::: Data to use :::
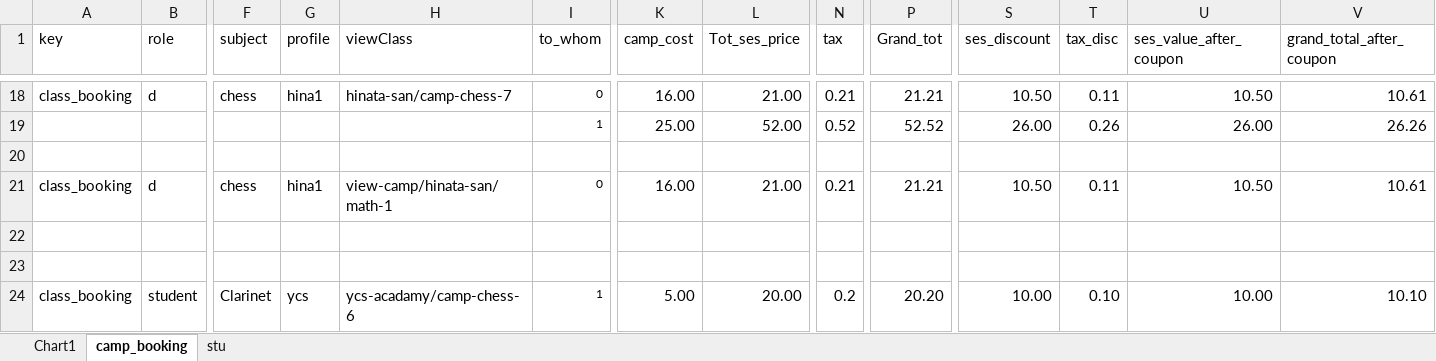
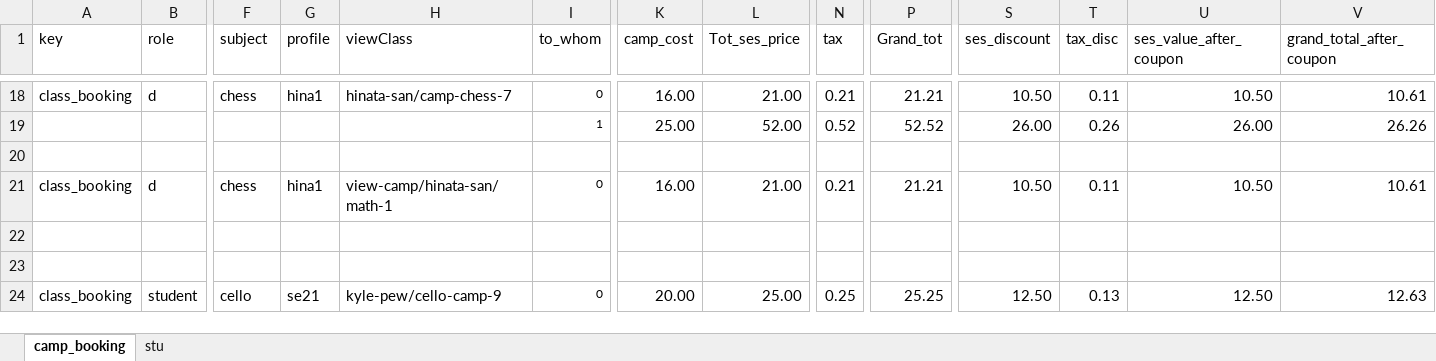
Before and after one commit to rajthilak87/test, an Excel workbook: TestDataXls/Student Book Camp.xlsx, sheet camp_booking, drawn as a sheet; only a part is shown, gaps mark what is left out; values as stored, in another font and other column widths than the file's, no borders; the diff names each change by its address in the sheet, - before the commit and + after, or states it on an @@ line.

```diff
--- a/TestDataXls/Student Book Camp.xlsx (sheet camp_booking)
+++ b/TestDataXls/Student Book Camp.xlsx (sheet camp_booking)
-sheet tab: Chart1
-F24 (subject): Clarinet
+F24 (subject): cello
-G24 (profile): ycs
+G24 (profile): se21
-H24 (viewClass): ycs-acadamy/camp-chess-6
+H24 (viewClass): kyle-pew/cello-camp-9
-I24 (to_whom): 1
+I24 (to_whom): 0
-K24 (camp_cost): 5.00
+K24 (camp_cost): 20.00
-L24 (Tot_ses_price): 20.00
+L24 (Tot_ses_price): 25.00
-N24 (tax): 0.2
+N24 (tax): 0.25
-P24 (Grand_tot): 20.20
+P24 (Grand_tot): 25.25
-S24 (ses_discount): 10.00
+S24 (ses_discount): 12.50
-T24 (tax_disc): 0.10
+T24 (tax_disc): 0.13
-U24 (ses_value_after_coupon): 10.00
+U24 (ses_value_after_coupon): 12.50
-V24 (grand_total_after_coupon): 10.10
+V24 (grand_total_after_coupon): 12.63
```
Also changed, not shown: charts or pictures, TestDataXls/Faq.xlsx, TestDataXls/Tutor Add Camp.xlsx, 9 other files.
:::
If the data includes images, skip them and copy every line exactly.

Before and after one commit to rajthilak87/test, an Excel workbook: TestDataXls/Student Book Camp.xlsx, sheet camp_booking, drawn as a sheet; only a part is shown, gaps mark what is left out; values as stored, in another font and other column widths than the file's, no borders; the diff names each change by its address in the sheet, - before the commit and + after, or states it on an @@ line.

```diff
--- a/TestDataXls/Student Book Camp.xlsx (sheet camp_booking)
+++ b/TestDataXls/Student Book Camp.xlsx (sheet camp_booking)
-sheet tab: Chart1
-F24 (subject): Clarinet
+F24 (subject): cello
-G24 (profile): ycs
+G24 (profile): se21
-H24 (viewClass): ycs-acadamy/camp-chess-6
+H24 (viewClass): kyle-pew/cello-camp-9
-I24 (to_whom): 1
+I24 (to_whom): 0
-K24 (camp_cost): 5.00
+K24 (camp_cost): 20.00
-L24 (Tot_ses_price): 20.00
+L24 (Tot_ses_price): 25.00
-N24 (tax): 0.2
+N24 (tax): 0.25
-P24 (Grand_tot): 20.20
+P24 (Grand_tot): 25.25
-S24 (ses_discount): 10.00
+S24 (ses_discount): 12.50
-T24 (tax_disc): 0.10
+T24 (tax_disc): 0.13
-U24 (ses_value_after_coupon): 10.00
+U24 (ses_value_after_coupon): 12.50
-V24 (grand_total_after_coupon): 10.10
+V24 (grand_total_after_coupon): 12.63
```
Also changed, not shown: charts or pictures, TestDataXls/Faq.xlsx, TestDataXls/Tutor Add Camp.xlsx, 9 other files.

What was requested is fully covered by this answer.